The Fair Access for Cannabis Small Business Act, introduced Nov. 17, would ensure state-legal cannabis businesses can access loans and programs provided by the SBA, which currently excludes all small businesses with direct or indirect products or services that aid the use, growth or enhancement of cannabis from accessing its services.
“The unfair barriers to basic federal support and resources have hurt our state’s legally-operating cannabis small businesses,” Rosen said in a public statement. “This legislation will level the playing field so that cannabis small businesses—including those owned by people of color, women, and veterans—have access to the same federal resources and loans that other legal businesses are entitled to.”
Specifically, the bill would ensure that cannabis businesses have access to SBA’s 7(a) loans, disaster loans, microloans, the Small Business Investment Company (SBIC) program, and SBA’s resource partners, which include SCORE, Veterans Business Outreach Centers and Women’s Business Centers.

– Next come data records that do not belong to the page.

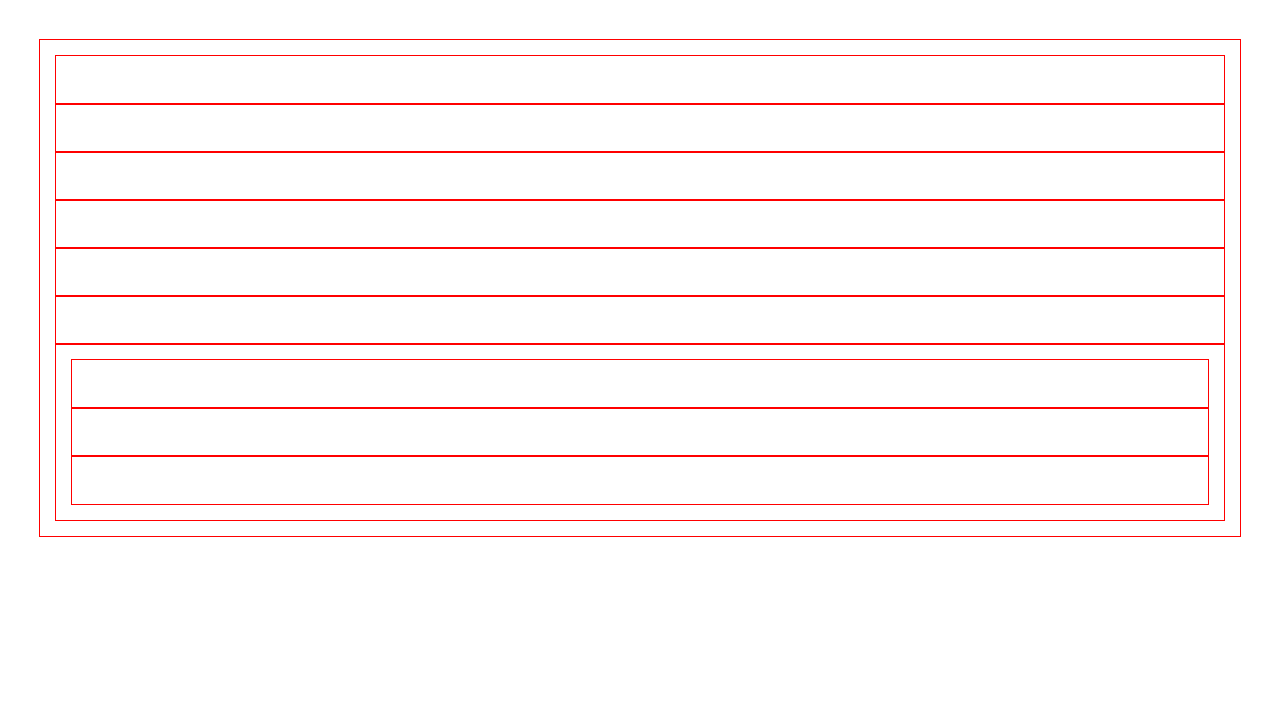
Repository: JacobSkilling-dot/Project1-Blog
Page: Week3-Blog.html
These files come from the project's save history. The page is drawn as it stood at one moment and after the next save; the edit follows.
The browser window is 1280 px wide. The pictures show the whole page.

Above is the page before, as saved 2023-01-18 15:14:47.

### Week3-Blog.html
<!DOCTYPE html>
<html lang="en">
<head>
    <meta charset="UTF-8">
    <meta http-equiv="X-UA-Compatible" content="IE=edge">
    <meta name="viewport" content="width=device-width, initial-scale=1.0">
    <title>Website Template</title>
    <link rel="stylesheet" href="style.css">
</head>
<body>
    <div class="main-content">
    <div class="logo"></div>
        <div class="search-bar"></div>
        <div class="social1"></div>
        <div class="social2"></div>
        <div class="social3"></div>
        <div class="pages"></div>

        <div class="images">
        <div class="large-img1"></div>
        <div class="large-img2"></div>
        <div class="large-img3"></div>
        </div>


        </style>
    </div>

</body>
</html>

### style.css
* {
    outline: 1px solid rgb(255, 0, 0);
    padding: 1rem;
    min-height: 1rem;
}

html, body, grammarly-desktop-integration {
    outline: none;
}

After the next save:
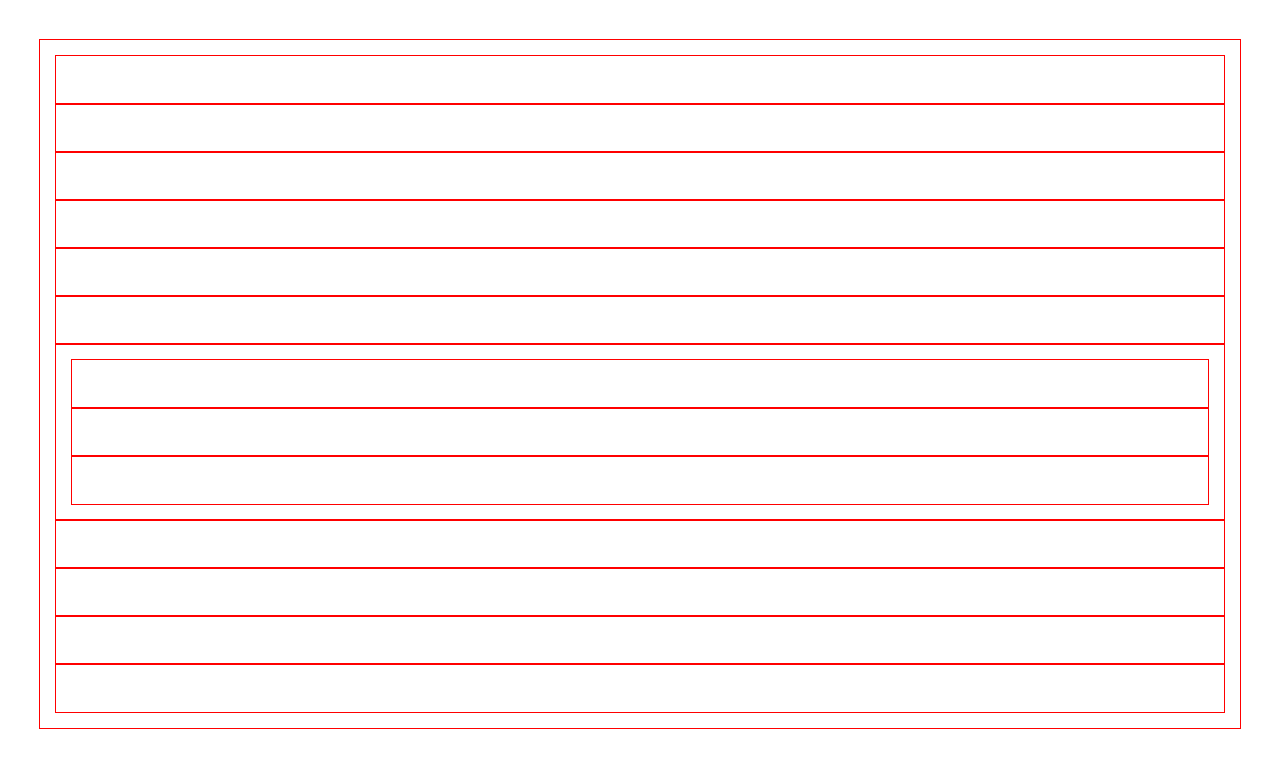
Saved 38 min 49 s later.
--- a/Week3-Blog.html
+++ b/Week3-Blog.html
@@ -22,6 +22,14 @@
         <div class="large-img3"></div>
         </div>
 
+        <div class="header1"></div>
+        <div class="body-text1"></div>
+
+
+        <div class="header2"></div>
+        <div class="body-text2"></div>
+        </div>
+
 
         </style>
     </div>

“For Black and brown communities that have been ravaged by the war on drugs for decades, there is a light at the end of the tunnel as the end of cannabis prohibition comes near,” Khadijah Tribble, CEO of the U.S. Cannabis Council, said in a public statement. “But without access to capital through financing tools like SBA loans, most Black and brown cannabis entrepreneurs won’t get the chance to profit from an industry that was once used to stigmatize them—even in states where the plant has been legalized.
“Sen. Rosen’s landmark legislation would help advance equity and innovation in the cannabis industry by leveling the playing field for independent cannabis operators,” Tribble continued. “If paired with the SAFE Banking Act, The Fair Access for Cannabis Small Businesses Act would create a regulatory framework that would ensure a vibrant startup scene and a diversity of players.”
In March 2020, Rosen joined a coalition of 10 other senators in sending a letter to leadership to ask the SBA to extend economic assistance to the cannabis industry after cannabis operators were excluded from federal COVID-19 relief efforts.
Rosen led her colleagues last year to submit a letter to a Senate Appropriations subcommittee to request that cannabis businesses gain access to SBA loans, and sent another letter earlier this year to again urge Senate Appropriations to prevent the SBA from excluding cannabis businesses from its loan and entrepreneurship programs.